SPECIAL TO THE DAYTONA TIMES
Embry-Riddle Aeronautical University students in aerospace, electrical and mechanical engineering have returned to the Daytona Beach Campus as one of seven collegiate teams to win a cash prize of $75,000 in the 11th annual U.S. Environmental Protection Agency’s People, Prosperity and the Planet competition (EPA P3), held recently near Washington, D.C.
The team of four students from Embry-Riddle’s Clean Energy Systems Laboratory will use the funding to continue the development of a Diesel Emission Test Stand to research selective catalytic reduction (SCR) exhaust after treatment for hybrid electric-diesel engines.
Last year, the team received a $15,000 award to begin the initial Diesel Emission Test Stand design that led to this year’s award.
The EPA’s P3 program challenges college teams to create solutions for a sustainable future, offering a quality hands-on experience that brings science, technology, engineering and math classroom learning to life.
The Embry-Riddle team’s project was one of seven selected from 42 competing teams following two days of judging by a panel of national experts convened by the American Association for the Advancement of Science during the 2015 National Sustainable Design Expo.
The local team was composed of junior Joe Noto, senior Josh Ferreira and graduate students Athul Radhakrishnan and Ye Sun, advised by Embry-Riddle professors Dr. Sandra Boetcher, Dr. Marc Compere, Dr. Patrick Currier and Dr. Yan Tang.
“This conference was a major stepping stone in our team’s research and we are honored to be involved with the P3 program,” said Noto, an aerospace engineering student. “We will continue to work hard to make a real difference in global emissions with our design. Hybrid electric-diesel engine emissions will be a problem in the future that needs to be addressed. We are actually looking ahead and working on a solution today with our advanced SCR system.”
The work continues
In the last five years, student teams from Embry-Riddle’s Daytona Beach Campus have received over $315,000 from the EPA P3 competition for the development of a portable solar water purification system (now in commercial production); a solar thermal energy storage device; a solar power cooling system; and this year’s test stand and control system for hybrid electric-diesel engines.
“The Clean Energy Systems track in Mechanical Engineering has gained a lot by working with the EPA’s P3 program,” said Compere, an associate professor of mechanical engineering at Embry-Riddle.

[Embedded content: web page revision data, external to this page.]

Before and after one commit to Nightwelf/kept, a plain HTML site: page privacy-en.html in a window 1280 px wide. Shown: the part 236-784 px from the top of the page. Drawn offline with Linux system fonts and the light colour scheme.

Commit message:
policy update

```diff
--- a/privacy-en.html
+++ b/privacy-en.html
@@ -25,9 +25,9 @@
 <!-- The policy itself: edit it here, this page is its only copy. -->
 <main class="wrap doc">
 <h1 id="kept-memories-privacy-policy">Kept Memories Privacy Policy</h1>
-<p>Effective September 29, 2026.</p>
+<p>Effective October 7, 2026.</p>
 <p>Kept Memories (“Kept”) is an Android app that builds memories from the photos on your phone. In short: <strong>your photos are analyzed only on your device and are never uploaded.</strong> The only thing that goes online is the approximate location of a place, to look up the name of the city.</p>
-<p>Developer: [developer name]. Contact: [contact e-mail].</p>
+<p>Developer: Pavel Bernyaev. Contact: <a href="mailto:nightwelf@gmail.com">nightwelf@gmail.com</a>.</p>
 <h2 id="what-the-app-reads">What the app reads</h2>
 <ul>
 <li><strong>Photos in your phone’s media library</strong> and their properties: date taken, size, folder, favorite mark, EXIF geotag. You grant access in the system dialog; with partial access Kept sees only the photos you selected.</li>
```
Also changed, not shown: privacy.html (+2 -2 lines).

“The P3 competition gives our students the opportunity to work with cutting-edge, high-technology issues directly related to an economic approach that results in reducing environmental risks and ecological scarcities, and that aims for sustainable development. Our Clean Energy Systems graduates are the next generation of top-quality engineers entering this new green economy. It pays to engineer systems that are both environmentally and economically beneficial.”
The Embry-Riddle team will continue to refine and test their Diesel Emission Test Stand with the help of students from the university’s engineering physics department and GFS Corp., a world leader in natural gas and diesel conversion technology. The intent is to study and improve SCR controls with the ultimate goal of discovering novel improvements in the control system, exhaust flow layout and system operation with hybrid electric vehicles.